It is instructive to note what the Church, in fact, did. It did not destroy the classical civilization that it superceded. Instead, it took the cultural spoils and used them for itself.

A small handful of early fathers, such as Tertullian, asked what Athens had to do with Jerusalem, and some of these gave no definitive answer to the question. But as early as the second and third centuries, fathers like Clement and Origin argued that the works of the Greeks and the Romans did have something to do with Jerusalem and should not be categorically rejected, but instead used for the glory of God.

Not all of the learning of the ancients could be used in this way, of course. When the Israelites took of the spoils of their enemies, they presumably took those things that they could legitimately use, destroying those things (like their idols) that were an abomination.

And as the Roman Empire was crumbling, it was a man who was himself one of the greatest beneficiaries of classical culture and learning who became its greatest champion, a man who later would be called a saint.

St. Augustine, considered by many to be the greatest thinker of the first 1,000 years of the Church, spoke of the learning of the pagans as “Egyptian gold,” something which the Church not only could, but ought, to take unto itself and use.

It is no historical accident that, at the time of his conversion, Augustine occupied the highest academic position in Rome.
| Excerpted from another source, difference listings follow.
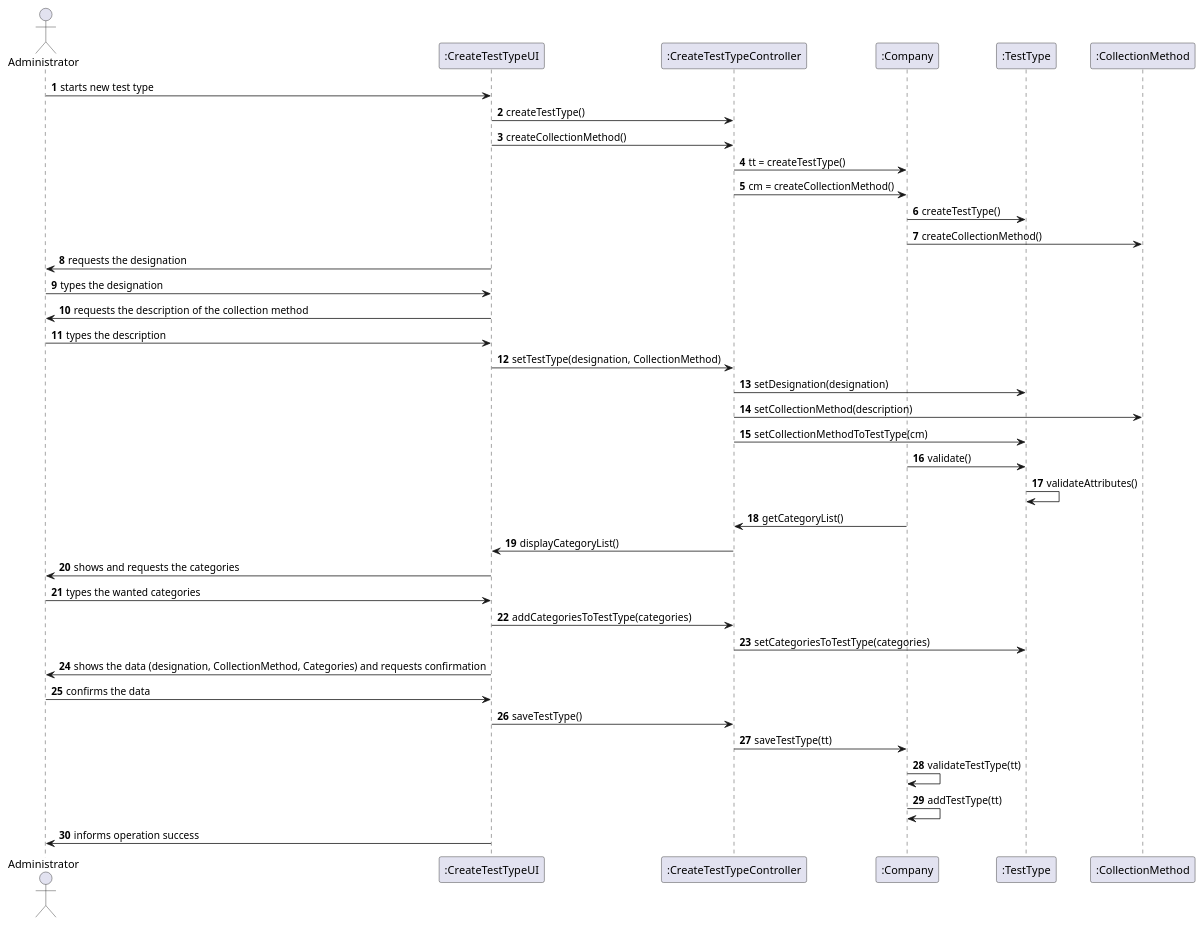
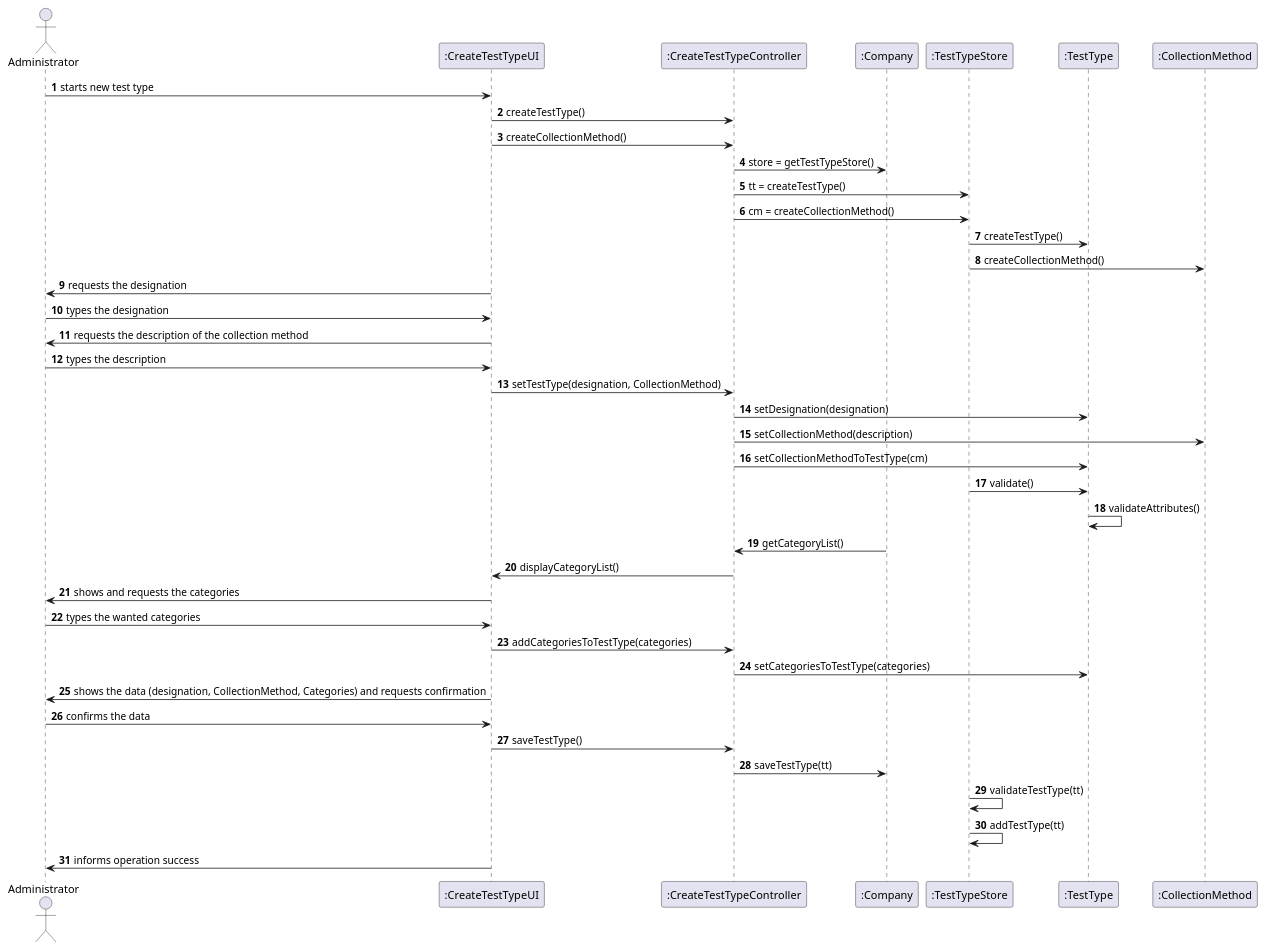
The diagram in docs/SprintB/US9/US9_SD.puml (MadDinosaur/ISEP-LAPR2), drawn with PlantUML before and after one commit. The commit also changed 6 other files, not shown here.

```diff
--- a/docs/SprintB/US9/US9_SD.puml
+++ b/docs/SprintB/US9/US9_SD.puml
@@ -1,48 +1,49 @@
 @startuml
 
 
 autonumber
 
 actor Administrator
 
 Administrator -> ":CreateTestTypeUI": starts new test type
 ":CreateTestTypeUI" -> ":CreateTestTypeController": createTestType()
 ":CreateTestTypeUI" -> ":CreateTestTypeController": createCollectionMethod()
-":CreateTestTypeController" -> ":Company": tt = createTestType()
-":CreateTestTypeController" -> ":Company": cm = createCollectionMethod()
-":Company" -> ":TestType": createTestType()
-":Company" -> ":CollectionMethod": createCollectionMethod()
+":CreateTestTypeController" -> ":Company": store = getTestTypeStore()
+":CreateTestTypeController" -> ":TestTypeStore": tt = createTestType()
+":CreateTestTypeController" -> ":TestTypeStore": cm = createCollectionMethod()
+":TestTypeStore" -> ":TestType": createTestType()
+":TestTypeStore" -> ":CollectionMethod": createCollectionMethod()
 
 ":CreateTestTypeUI" -> Administrator: requests the designation
 Administrator -> ":CreateTestTypeUI": types the designation
 ":CreateTestTypeUI" -> Administrator: requests the description of the collection method
 Administrator -> ":CreateTestTypeUI": types the description
 
 ":CreateTestTypeUI" -> ":CreateTestTypeController": setTestType(designation, CollectionMethod)
 ":CreateTestTypeController" -> ":TestType": setDesignation(designation)
 ":CreateTestTypeController" -> ":CollectionMethod": setCollectionMethod(description)
 ":CreateTestTypeController" -> ":TestType": setCollectionMethodToTestType(cm)
 
-":Company" -> ":TestType": validate()
+":TestTypeStore" -> ":TestType": validate()
 ":TestType" -> ":TestType": validateAttributes()
 
 ":Company" -> ":CreateTestTypeController": getCategoryList()
 ":CreateTestTypeController" -> ":CreateTestTypeUI": displayCategoryList()
 
 ":CreateTestTypeUI" -> Administrator: shows and requests the categories
 Administrator -> ":CreateTestTypeUI": types the wanted categories
 
 ":CreateTestTypeUI" -> ":CreateTestTypeController": addCategoriesToTestType(categories)
 ":CreateTestTypeController" -> ":TestType": setCategoriesToTestType(categories)
 ":CreateTestTypeUI" -> Administrator: shows the data (designation, CollectionMethod, Categories) and requests confirmation
 Administrator -> ":CreateTestTypeUI": confirms the data
 ":CreateTestTypeUI" -> ":CreateTestTypeController": saveTestType()
 ":CreateTestTypeController" -> ":Company": saveTestType(tt)
-":Company" -> ":Company": validateTestType(tt)
-":Company" -> ":Company": addTestType(tt)
+":TestTypeStore" -> ":TestTypeStore": validateTestType(tt)
+":TestTypeStore" -> ":TestTypeStore": addTestType(tt)
 
 ":CreateTestTypeUI" -> Administrator: informs operation success
 
 
 
 @enduml
```
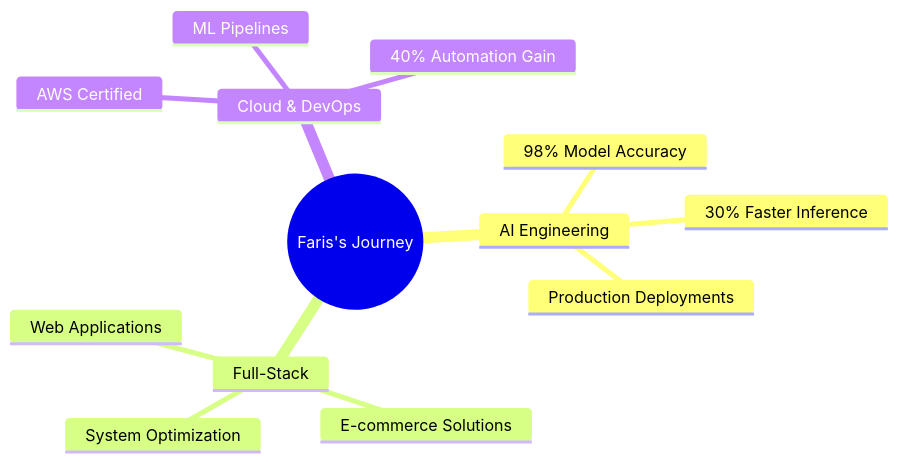
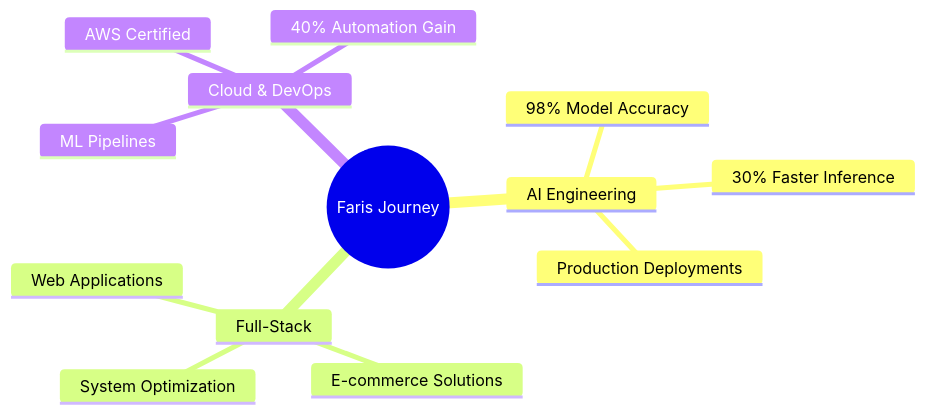
Before and after one commit to Darwee4/Darwee4: the diagram in README.md, drawn with Mermaid.

````diff
--- a/README.md
+++ b/README.md
@@ -72,16 +70,16 @@
 ```mermaid
 mindmap
-  root((Faris's Journey))
+  root((Faris Journey))
     AI Engineering
       98% Model Accuracy
       30% Faster Inference
       Production Deployments
     Full-Stack
       Web Applications
       E-commerce Solutions
       System Optimization
     Cloud & DevOps
       AWS Certified
       ML Pipelines
       40% Automation Gain
 ```
````
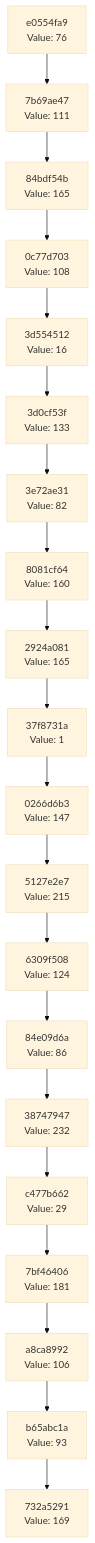
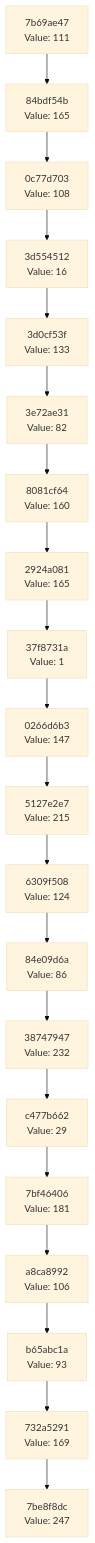
Before and after one commit to Abhisheksinha1506/hash-chain-evolver: the diagram in docs/CHAIN_VISUALIZATION.md, drawn with Mermaid (base theme). The commit also changed 1 other file, not shown here.

Commit message:
Evolution step: hash 0xF7 → action executed

````diff
--- a/docs/CHAIN_VISUALIZATION.md
+++ b/docs/CHAIN_VISUALIZATION.md
@@ -3,42 +3,42 @@
 ```mermaid
 graph TD
-    C0["732a5291<br/>Value: 169"]
-    C1["b65abc1a<br/>Value: 93"]
+    C0["7be8f8dc<br/>Value: 247"]
+    C1["732a5291<br/>Value: 169"]
     C1 --> C0
-    C2["a8ca8992<br/>Value: 106"]
+    C2["b65abc1a<br/>Value: 93"]
     C2 --> C1
-    C3["7bf46406<br/>Value: 181"]
+    C3["a8ca8992<br/>Value: 106"]
     C3 --> C2
-    C4["c477b662<br/>Value: 29"]
+    C4["7bf46406<br/>Value: 181"]
     C4 --> C3
-    C5["38747947<br/>Value: 232"]
+    C5["c477b662<br/>Value: 29"]
     C5 --> C4
-    C6["84e09d6a<br/>Value: 86"]
+    C6["38747947<br/>Value: 232"]
     C6 --> C5
-    C7["6309f508<br/>Value: 124"]
+    C7["84e09d6a<br/>Value: 86"]
     C7 --> C6
-    C8["5127e2e7<br/>Value: 215"]
+    C8["6309f508<br/>Value: 124"]
     C8 --> C7
-    C9["0266d6b3<br/>Value: 147"]
+    C9["5127e2e7<br/>Value: 215"]
     C9 --> C8
-    C10["37f8731a<br/>Value: 1"]
+    C10["0266d6b3<br/>Value: 147"]
     C10 --> C9
-    C11["2924a081<br/>Value: 165"]
+    C11["37f8731a<br/>Value: 1"]
     C11 --> C10
-    C12["8081cf64<br/>Value: 160"]
+    C12["2924a081<br/>Value: 165"]
     C12 --> C11
-    C13["3e72ae31<br/>Value: 82"]
+    C13["8081cf64<br/>Value: 160"]
     C13 --> C12
-    C14["3d0cf53f<br/>Value: 133"]
+    C14["3e72ae31<br/>Value: 82"]
     C14 --> C13
-    C15["3d554512<br/>Value: 16"]
+    C15["3d0cf53f<br/>Value: 133"]
     C15 --> C14
-    C16["0c77d703<br/>Value: 108"]
+    C16["3d554512<br/>Value: 16"]
     C16 --> C15
-    C17["84bdf54b<br/>Value: 165"]
+    C17["0c77d703<br/>Value: 108"]
     C17 --> C16
-    C18["7b69ae47<br/>Value: 111"]
+    C18["84bdf54b<br/>Value: 165"]
     C18 --> C17
-    C19["e0554fa9<br/>Value: 76"]
+    C19["7b69ae47<br/>Value: 111"]
     C19 --> C18
 ```
````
He had received the best schooling a young man of his time could have, an education in which he drank deeply of the learning of Greece and Rome. His position as professor of rhetoric in Milan was not only academically prestigious; it required him to occasionally write speeches for the emperor.

His conversion marked not only a personal transformation—it wasn’t only Augustine who was baptized. Through his thought and writing, classical culture was itself baptized, and put to work championing, not military conquest, but spiritual conquest. The centuries following Augustine have often been called the “Dark Ages” because the fall of Rome brought about a time of cultural barbarism. During this time, monks toiled away in their monasteries, copying the manuscripts they had salvaged from this cultural catastrophe.

Thomas Cahill’s book, How the Irish Saved Civilization, recounts how, in isolated monasteries on outcrops of inaccessible rock, monks whose names we will never know devoted themselves to the preservation, not only of Christian works, but those of classical culture as well. Had it not been for the work of these great but unheralded men, most of this learning would have been lost.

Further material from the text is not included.